** Problem to solve **
Scan the records for "implements". Report each line that includes it.

** Provided entries **

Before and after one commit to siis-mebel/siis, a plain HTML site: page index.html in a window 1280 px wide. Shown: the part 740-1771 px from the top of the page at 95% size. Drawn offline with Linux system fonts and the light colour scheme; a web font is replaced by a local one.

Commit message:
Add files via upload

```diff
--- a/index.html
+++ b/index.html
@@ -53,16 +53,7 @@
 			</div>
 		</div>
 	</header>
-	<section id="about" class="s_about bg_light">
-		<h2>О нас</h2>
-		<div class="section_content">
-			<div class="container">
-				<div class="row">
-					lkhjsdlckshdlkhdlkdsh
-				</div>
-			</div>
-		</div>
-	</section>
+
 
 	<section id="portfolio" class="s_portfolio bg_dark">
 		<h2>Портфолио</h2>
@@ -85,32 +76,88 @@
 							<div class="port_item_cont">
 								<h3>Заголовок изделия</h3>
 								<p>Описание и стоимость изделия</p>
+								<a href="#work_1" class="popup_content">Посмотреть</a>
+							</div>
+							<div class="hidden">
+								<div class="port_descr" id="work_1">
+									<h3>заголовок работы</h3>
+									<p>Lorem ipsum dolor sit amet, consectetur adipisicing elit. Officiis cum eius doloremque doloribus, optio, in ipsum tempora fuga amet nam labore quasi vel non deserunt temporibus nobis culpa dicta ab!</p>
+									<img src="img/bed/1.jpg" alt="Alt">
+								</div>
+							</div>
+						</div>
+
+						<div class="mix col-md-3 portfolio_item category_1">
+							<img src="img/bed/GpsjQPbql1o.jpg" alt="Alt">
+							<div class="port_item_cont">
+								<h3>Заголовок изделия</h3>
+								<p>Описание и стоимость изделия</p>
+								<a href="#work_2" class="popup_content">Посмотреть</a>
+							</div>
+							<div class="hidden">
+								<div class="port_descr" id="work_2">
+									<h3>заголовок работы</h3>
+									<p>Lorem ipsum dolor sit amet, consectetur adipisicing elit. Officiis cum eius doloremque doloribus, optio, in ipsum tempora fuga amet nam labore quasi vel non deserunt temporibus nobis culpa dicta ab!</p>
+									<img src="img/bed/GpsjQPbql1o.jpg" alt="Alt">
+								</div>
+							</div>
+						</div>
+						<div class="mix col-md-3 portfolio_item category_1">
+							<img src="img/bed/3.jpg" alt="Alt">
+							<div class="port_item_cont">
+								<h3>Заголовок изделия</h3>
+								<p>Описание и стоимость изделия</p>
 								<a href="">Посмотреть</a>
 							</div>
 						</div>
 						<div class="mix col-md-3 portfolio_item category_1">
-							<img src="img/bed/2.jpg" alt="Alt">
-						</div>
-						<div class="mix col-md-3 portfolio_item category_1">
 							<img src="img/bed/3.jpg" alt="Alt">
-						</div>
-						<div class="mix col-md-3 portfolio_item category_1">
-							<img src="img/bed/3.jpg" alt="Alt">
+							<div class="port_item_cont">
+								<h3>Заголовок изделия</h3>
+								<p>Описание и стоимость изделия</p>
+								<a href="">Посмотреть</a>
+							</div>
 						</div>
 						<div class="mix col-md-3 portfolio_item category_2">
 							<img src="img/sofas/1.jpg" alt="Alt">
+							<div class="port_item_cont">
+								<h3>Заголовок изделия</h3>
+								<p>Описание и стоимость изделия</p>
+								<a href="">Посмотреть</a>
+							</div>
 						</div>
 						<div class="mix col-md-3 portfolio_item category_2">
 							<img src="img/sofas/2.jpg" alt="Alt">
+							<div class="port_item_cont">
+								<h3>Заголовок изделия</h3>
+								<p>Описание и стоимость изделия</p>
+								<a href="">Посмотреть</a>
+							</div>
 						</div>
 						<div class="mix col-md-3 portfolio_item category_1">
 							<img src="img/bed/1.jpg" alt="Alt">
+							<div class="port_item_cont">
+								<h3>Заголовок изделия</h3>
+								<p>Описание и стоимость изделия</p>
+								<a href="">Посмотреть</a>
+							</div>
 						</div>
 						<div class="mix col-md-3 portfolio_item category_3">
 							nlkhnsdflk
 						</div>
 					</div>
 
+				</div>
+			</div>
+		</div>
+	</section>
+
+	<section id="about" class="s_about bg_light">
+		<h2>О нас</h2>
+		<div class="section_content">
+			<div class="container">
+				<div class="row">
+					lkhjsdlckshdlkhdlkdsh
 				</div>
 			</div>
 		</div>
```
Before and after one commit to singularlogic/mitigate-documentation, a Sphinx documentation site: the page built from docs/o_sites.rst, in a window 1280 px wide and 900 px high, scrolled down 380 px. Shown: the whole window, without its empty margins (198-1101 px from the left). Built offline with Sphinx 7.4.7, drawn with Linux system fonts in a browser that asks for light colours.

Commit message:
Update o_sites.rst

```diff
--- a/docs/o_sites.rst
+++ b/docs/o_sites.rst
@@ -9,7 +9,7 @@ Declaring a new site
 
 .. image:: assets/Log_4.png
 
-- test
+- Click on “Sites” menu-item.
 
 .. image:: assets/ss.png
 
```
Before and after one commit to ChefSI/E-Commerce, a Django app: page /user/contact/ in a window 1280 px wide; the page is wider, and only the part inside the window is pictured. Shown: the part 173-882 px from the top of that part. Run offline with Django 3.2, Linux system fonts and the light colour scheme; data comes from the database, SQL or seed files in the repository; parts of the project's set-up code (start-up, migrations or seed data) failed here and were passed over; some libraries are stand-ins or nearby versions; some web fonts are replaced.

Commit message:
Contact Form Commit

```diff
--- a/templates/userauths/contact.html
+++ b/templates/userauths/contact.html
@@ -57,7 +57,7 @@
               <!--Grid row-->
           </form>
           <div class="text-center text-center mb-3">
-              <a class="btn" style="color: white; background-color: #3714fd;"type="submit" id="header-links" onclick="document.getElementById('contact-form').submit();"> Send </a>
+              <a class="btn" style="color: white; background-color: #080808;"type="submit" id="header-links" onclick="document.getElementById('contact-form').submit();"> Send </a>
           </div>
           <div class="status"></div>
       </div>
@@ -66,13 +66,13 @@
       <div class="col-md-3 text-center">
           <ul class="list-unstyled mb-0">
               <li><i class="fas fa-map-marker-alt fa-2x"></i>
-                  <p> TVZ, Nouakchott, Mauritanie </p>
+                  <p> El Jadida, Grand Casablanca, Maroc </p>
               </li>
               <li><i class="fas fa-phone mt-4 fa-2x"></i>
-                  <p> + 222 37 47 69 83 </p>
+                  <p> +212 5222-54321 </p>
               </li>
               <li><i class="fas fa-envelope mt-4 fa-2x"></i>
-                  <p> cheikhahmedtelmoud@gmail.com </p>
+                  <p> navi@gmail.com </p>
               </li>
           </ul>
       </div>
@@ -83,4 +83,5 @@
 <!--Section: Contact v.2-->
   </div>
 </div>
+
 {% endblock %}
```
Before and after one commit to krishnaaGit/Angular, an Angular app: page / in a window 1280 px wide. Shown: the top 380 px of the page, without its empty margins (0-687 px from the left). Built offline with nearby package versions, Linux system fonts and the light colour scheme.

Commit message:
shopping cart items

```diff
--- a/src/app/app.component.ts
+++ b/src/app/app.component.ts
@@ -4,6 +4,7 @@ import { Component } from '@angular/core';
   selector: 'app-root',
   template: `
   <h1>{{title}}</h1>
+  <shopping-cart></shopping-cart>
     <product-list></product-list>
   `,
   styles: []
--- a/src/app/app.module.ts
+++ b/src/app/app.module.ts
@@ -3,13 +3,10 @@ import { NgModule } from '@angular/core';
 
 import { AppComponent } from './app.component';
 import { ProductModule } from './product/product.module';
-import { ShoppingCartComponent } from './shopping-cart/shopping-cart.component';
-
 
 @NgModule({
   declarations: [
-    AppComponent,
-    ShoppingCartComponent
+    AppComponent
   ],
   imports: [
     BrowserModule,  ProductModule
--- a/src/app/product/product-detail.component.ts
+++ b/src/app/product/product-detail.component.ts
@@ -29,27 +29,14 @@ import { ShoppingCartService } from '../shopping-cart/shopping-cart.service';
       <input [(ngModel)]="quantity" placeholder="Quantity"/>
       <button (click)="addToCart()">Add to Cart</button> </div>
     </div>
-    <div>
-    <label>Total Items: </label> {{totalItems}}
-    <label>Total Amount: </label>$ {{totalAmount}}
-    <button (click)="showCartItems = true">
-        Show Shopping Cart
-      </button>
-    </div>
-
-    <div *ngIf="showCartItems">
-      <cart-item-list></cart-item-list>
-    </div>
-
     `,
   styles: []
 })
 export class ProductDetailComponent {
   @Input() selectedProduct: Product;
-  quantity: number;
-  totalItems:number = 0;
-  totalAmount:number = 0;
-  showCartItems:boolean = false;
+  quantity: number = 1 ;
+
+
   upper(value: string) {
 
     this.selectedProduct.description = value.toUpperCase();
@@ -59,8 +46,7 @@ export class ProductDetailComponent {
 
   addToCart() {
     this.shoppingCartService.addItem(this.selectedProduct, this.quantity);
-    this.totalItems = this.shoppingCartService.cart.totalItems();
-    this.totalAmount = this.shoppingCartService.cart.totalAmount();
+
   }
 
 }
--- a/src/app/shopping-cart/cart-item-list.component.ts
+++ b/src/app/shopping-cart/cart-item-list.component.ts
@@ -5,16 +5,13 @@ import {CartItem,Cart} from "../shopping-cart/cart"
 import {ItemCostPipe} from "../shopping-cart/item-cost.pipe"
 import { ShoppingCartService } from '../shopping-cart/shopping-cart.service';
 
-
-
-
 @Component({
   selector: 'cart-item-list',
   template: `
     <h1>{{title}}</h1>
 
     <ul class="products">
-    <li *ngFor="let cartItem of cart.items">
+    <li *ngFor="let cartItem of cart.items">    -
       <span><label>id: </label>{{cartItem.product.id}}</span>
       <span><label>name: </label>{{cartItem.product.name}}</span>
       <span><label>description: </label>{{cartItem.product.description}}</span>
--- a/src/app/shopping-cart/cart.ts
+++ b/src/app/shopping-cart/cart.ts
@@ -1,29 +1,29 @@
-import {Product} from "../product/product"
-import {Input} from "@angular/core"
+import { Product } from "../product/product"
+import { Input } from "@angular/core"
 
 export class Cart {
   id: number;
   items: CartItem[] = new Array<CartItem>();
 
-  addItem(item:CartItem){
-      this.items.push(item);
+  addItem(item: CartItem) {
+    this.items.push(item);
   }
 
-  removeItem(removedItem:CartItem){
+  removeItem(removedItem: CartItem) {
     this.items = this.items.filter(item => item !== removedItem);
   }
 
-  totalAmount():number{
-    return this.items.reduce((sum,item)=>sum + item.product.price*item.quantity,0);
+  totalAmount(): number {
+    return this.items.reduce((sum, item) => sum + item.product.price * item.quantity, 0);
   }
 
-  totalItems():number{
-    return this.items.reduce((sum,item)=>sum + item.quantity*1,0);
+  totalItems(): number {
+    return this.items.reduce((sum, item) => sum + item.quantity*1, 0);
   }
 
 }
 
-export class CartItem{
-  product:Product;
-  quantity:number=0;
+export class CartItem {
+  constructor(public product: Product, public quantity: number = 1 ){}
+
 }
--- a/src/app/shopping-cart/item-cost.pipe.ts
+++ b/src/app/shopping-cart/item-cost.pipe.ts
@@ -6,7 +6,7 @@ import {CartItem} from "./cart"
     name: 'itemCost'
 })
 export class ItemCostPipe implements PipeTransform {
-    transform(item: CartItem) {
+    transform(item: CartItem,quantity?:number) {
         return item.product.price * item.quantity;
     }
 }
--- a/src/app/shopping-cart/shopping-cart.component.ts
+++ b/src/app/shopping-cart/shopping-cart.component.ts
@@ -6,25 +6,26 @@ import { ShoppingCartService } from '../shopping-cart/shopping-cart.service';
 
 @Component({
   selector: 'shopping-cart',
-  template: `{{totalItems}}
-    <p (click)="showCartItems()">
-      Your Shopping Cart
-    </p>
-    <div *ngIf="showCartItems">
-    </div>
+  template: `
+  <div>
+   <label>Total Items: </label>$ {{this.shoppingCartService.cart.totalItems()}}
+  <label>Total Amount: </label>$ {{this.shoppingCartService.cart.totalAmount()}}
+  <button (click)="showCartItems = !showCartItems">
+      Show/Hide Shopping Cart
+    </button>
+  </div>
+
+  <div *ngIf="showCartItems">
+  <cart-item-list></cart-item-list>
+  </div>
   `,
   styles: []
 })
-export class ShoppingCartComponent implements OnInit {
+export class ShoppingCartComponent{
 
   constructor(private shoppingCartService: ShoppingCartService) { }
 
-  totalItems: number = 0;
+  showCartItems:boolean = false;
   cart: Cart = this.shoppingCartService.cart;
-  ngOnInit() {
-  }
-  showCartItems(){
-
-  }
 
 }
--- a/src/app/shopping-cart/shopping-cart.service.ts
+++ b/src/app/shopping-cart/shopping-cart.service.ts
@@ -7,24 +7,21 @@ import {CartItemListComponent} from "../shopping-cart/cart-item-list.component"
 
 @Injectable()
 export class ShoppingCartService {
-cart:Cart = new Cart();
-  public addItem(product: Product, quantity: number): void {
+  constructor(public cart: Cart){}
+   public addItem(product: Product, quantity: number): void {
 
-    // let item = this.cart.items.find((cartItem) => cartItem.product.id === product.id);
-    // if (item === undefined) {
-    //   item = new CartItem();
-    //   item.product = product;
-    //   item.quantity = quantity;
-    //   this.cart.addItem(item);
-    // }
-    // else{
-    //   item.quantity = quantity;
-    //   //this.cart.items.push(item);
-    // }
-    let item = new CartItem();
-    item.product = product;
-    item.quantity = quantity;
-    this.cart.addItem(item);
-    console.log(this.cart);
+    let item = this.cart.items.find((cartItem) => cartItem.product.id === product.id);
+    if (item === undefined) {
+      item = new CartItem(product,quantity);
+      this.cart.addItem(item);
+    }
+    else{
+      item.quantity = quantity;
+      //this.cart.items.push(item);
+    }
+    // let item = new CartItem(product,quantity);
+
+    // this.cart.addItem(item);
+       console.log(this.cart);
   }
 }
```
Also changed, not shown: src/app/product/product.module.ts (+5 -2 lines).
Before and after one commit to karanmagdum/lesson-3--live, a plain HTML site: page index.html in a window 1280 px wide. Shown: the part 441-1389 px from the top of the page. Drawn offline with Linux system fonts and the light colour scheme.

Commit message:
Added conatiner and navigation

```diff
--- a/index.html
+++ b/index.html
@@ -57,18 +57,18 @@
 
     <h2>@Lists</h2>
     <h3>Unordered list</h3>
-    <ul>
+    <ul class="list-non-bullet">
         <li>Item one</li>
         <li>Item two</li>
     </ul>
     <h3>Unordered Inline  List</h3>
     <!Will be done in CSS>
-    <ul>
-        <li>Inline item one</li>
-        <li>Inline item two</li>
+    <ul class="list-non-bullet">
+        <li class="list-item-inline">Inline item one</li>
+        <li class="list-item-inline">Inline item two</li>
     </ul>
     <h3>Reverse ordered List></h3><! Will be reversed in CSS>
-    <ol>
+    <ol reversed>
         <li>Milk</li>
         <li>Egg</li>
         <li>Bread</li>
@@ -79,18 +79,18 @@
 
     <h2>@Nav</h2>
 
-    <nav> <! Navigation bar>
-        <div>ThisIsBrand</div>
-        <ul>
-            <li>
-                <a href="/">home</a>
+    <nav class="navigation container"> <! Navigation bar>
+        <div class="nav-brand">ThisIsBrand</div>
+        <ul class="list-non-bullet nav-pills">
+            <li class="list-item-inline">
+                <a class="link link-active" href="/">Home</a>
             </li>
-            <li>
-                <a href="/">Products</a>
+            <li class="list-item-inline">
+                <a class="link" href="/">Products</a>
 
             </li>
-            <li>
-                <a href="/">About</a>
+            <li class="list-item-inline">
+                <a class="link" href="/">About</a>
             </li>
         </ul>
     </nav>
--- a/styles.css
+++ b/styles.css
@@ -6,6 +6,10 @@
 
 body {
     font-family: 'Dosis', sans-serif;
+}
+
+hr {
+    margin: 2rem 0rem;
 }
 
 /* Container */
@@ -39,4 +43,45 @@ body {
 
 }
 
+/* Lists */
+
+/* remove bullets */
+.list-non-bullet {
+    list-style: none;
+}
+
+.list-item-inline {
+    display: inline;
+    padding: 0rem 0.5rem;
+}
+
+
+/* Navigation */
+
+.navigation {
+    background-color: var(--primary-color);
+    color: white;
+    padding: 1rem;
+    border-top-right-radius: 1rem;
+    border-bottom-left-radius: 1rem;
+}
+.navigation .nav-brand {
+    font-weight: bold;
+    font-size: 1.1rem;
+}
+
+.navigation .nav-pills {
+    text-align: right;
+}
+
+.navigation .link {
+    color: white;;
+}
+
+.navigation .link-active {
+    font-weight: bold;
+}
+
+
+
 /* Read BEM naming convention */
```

** Written solution **
 export class ItemCostPipe implements PipeTransform {
-export class ShoppingCartComponent implements OnInit {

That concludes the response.